To date, the plant has been online less than a year, with operations being interrupted by corrections of construction and assembly problems that occur with any new facility as complicated as this state-of-the-art cogeneration plant. Universities such as Rice, Stanford, MIT, and Florida have cogeneration plants that have proven their worth, once they were up and running.
A Teachable Moment
There is also a component of engineering education to the facility. The cogen plant is located right on campus. Students and faculty wandering by the plant are, by and large, unaware that it is in operation, even at full load, since it is quiet and has no visible stack exhaust. And, as the plant was being designed, it was advocated that it should have a classroom, for use by engineering classes and others to learn about energy conversion, firsthand. When approval for construction of the plant was sought from the university’s board of trustees, this educational aspect proved to be a good selling point.

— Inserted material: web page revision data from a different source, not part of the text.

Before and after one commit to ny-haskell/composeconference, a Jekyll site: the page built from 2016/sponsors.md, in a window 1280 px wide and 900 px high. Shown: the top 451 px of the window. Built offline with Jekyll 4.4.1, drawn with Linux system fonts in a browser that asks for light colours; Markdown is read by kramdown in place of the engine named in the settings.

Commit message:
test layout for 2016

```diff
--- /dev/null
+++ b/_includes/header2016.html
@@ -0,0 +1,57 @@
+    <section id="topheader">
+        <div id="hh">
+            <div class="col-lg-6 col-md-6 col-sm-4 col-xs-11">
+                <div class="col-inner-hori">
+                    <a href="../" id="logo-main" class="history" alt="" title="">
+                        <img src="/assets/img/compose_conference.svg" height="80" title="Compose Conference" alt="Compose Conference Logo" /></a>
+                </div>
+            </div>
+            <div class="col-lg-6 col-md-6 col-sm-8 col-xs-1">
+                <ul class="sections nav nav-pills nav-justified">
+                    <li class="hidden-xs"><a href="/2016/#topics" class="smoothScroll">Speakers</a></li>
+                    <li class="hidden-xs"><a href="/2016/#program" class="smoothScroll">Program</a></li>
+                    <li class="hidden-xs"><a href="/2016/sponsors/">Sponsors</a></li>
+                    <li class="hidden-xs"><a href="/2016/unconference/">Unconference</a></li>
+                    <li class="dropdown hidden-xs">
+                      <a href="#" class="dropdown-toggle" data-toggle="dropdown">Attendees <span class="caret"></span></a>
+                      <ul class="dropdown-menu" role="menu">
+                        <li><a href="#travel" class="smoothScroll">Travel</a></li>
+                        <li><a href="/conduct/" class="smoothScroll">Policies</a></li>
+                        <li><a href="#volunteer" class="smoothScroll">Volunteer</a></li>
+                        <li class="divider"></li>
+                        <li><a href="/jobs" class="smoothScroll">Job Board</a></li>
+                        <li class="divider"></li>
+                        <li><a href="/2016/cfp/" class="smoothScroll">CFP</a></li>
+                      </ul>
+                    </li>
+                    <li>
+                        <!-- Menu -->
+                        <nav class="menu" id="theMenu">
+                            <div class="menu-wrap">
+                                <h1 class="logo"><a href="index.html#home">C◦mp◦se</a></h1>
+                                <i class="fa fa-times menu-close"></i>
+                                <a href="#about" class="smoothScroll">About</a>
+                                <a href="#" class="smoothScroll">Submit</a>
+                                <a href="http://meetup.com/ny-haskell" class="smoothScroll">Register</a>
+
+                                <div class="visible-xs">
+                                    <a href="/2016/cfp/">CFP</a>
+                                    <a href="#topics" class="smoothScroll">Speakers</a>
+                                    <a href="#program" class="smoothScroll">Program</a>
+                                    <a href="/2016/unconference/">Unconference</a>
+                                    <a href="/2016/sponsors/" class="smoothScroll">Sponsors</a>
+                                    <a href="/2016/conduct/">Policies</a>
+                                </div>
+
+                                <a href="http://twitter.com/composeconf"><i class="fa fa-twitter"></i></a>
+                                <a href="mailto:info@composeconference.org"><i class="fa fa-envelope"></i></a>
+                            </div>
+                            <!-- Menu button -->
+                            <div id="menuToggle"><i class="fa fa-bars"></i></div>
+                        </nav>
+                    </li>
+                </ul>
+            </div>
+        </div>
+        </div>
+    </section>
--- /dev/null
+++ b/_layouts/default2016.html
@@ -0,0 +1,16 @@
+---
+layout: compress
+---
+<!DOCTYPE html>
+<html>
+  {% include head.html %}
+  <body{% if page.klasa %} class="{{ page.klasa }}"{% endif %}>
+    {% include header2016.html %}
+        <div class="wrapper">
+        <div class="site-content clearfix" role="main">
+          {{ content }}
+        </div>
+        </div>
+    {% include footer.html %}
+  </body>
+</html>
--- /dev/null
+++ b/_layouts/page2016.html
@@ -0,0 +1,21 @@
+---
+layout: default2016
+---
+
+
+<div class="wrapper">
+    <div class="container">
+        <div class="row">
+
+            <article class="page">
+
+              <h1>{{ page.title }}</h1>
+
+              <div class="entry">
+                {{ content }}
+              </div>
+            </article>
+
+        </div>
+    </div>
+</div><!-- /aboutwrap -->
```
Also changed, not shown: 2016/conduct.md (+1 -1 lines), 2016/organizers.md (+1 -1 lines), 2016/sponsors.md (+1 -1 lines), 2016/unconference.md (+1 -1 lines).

The classroom, located on ground level below the control room, has separate entrances for students and a number of PCs to monitor—but not control—cogen plant operations. Students can also observe overall plant operations (updated every two minutes) at a Web site, http://188.8.131.52/pe/cogenhome.htm.
Although there’s not a little pride in the fact that we finally have our cogeneration plant here on campus, I can’t help but feel that this is something we could have achieved a dozen years earlier. As the larger society faces the prospect of having to use fossil fuels more wisely in order to conserve a finite resource and to reduce the production of greenhouse gases, I can’t help but worry that other large but sensible steps toward efficiency will also take as long.